What are Evidentiary Standards?
Posted in Lawsuit on July 19, 2017
The U.S. justice system is set up in a way that almost always requires parties to adhere to certain evidentiary standards and burdens of proof. A party with a burden of proof has the responsibility of proving his or her claim with evidence, testimony, and exhibits. The amount of proof required varies from case to case. In civil cases, the “evidentiary standards” may be either preponderance of evidence or clear and convincing evidence. In criminal cases, evidentiary standards are proof beyond a reasonable doubt. Understanding the likely evidentiary standards in your case can help you decide whether or not pursuing a claim with a Kansas City personal injury attorney is worthwhile.
Preponderance of Evidence
A preponderance of evidence is a standard of proof that a plaintiff (the injured party) must have to win a civil action. A plaintiff will only bear this burden of proof if the defendant (the alleged offender) files a counterclaim. There is no set equation to calculate the amount of a “preponderance of evidence.” It is simply enough evidence to make the plaintiff’s claim more likely true than not. It is up to a judge or jury to decide when the plaintiff has supplied enough evidence to serve as preponderance.
Clear and Convincing Evidence
If the court decides that a case needs to be more difficult to prove, it may increase the evidentiary standard to “clear and convincing” evidence. In these cases, the plaintiff must present evidence that is more likely to be true than not, and the judge or jury must have a firm belief in its truth. The evidence must carry a greater degree of believability than the common preponderance of evidence standard. The evidence must be “clear, convincing, and satisfactory” for the judge to rule on its truth.
Proof Beyond a Reasonable Doubt
In criminal cases and very few civil cases, the plaintiff must prove that his or her claim is true “beyond a reasonable doubt.” This is the highest evidentiary standard in the U.S. justice system. The prosecution must have evidence that proves that the only logical explanation is the defendant’s guilt in committing the alleged crime. Beyond a reasonable doubt describes a moral certainty in the defendant’s guilt more than a mathematical one.
How to Fulfill Evidentiary Standards
There are rules both parties must adhere to during case proceedings. These rules will determine which party is responsible for showing enough evidence to prove or disprove a claim. If you are the party responsible for showing evidence, as in the plaintiff in a car accident case in which the defendant is denying liability, you have a few sources of proof at your disposal:
- Eyewitness statements. If there were any witnesses to the incident, gather their information as soon as possible. Reporting your accident to the police can help collect eyewitness statements, as this is part of the official investigative process.

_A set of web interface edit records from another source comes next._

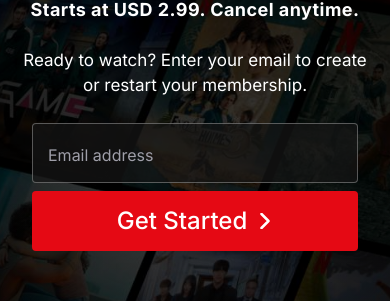
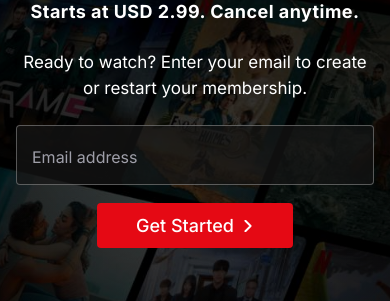
Before and after one commit to oshada-rashmika/netflix-lk-clone, a Next.js app: page / in a window 390 px wide. Shown: the part 377-678 px from the top of the page. Built offline with nearby package versions, Linux system fonts and the light colour scheme.

Commit message:
style(email-form): refine mobile layout layout-alignment, button scaling, and transitions

```diff
--- a/app/components/EmailForm.tsx
+++ b/app/components/EmailForm.tsx
@@ -15,9 +15,9 @@ export default function EmailForm({ idPrefix, className = "" }: EmailFormProps)
   return (
     <form
       onSubmit={handleSubmit}
-      className={`flex flex-col md:flex-row gap-2 justify-center items-center w-full px-4 md:px-0 ${className}`}
+      className={`flex flex-col md:flex-row gap-[18px] md:gap-2 justify-center w-full ${className}`}
     >
-      <div className="relative w-full md:flex-1 xl:w-[400px] max-w-[400px]">
+      <div className="relative w-full md:flex-1 xl:w-[400px] md:max-w-[400px]">
         <input
           type="email"
           id={`${idPrefix}-email`}
@@ -40,11 +40,11 @@ export default function EmailForm({ idPrefix, className = "" }: EmailFormProps)
 
       <button
         type="submit"
-        className="inline-flex h-[60px] w-full md:w-[210px] items-center justify-center gap-2.5 rounded-[4px] bg-[#E50914] px-6 text-2xl font-medium text-white transition-colors duration-150 hover:bg-[#C11119] whitespace-nowrap active:scale-[0.99] shrink-0"
+        className="inline-flex h-[45px] md:h-[60px] w-[55%] md:w-[210px] items-center justify-center gap-2 md:gap-2.5 rounded-[4px] bg-[#E50914] px-4 md:px-6 text-lg md:text-2xl font-medium text-white transition-all duration-300 hover:bg-[#C11119] whitespace-nowrap active:scale-[0.99] shrink-0"
       >
         <span>Get Started</span>
         <svg
-          className="w-4 h-4 text-white stroke-[2.5]"
+          className="w-3 h-3 md:w-4 md:h-4 text-white stroke-[2.5]"
           viewBox="0 0 16 16"
           fill="none"
           xmlns="http://www.w3.org/2000/svg"
--- a/app/components/FAQSection.tsx
+++ b/app/components/FAQSection.tsx
@@ -132,7 +132,7 @@ export default function FAQSection() {
           <p className="text-white font-normal text-[15px] mb-4">
             Ready to watch? Enter your email to create or restart your membership.
           </p>
-          <EmailForm idPrefix="faq" className="max-w-[800px] w-full" />
+          <EmailForm idPrefix="faq" className="max-w-[800px] w-full items-start md:items-center" />
         </div>
       </div>
     </section>
--- a/app/page.tsx
+++ b/app/page.tsx
@@ -76,7 +76,7 @@ export default function Home() {
               Ready to watch? Enter your email to create or restart your membership.
             </p>
 
-            <EmailForm idPrefix="hero" className="mt-6" />
+            <EmailForm idPrefix="hero" className="mt-6 items-center" />
           </div>
         </div>
 
```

Eyewitnesses can provide testimony regarding what happened.
- Expert testimony. In many cases, hiring an expert witness to testify can prove as substantial evidence. For example, one might hire an experienced neurosurgeon to testify on a case involving medical malpractice during brain surgery. Expert key witnesses can help attest to or disprove the defendant’s alleged negligence.
- Documentation of the incident, such as photographs and professional investigations, can also help prove a case. It’s important to take photos and gather as much information as possible soon after a personal injury, to have this evidence in the future. An attorney can help you document your incident.
Speaking with an attorney is the best way to get an idea of the potential evidentiary standards a judge may set in your particular case. These standards will depend on the type of accident and injuries involved in the case, as well as the circumstances surrounding the incident. Contact an attorney today for more information.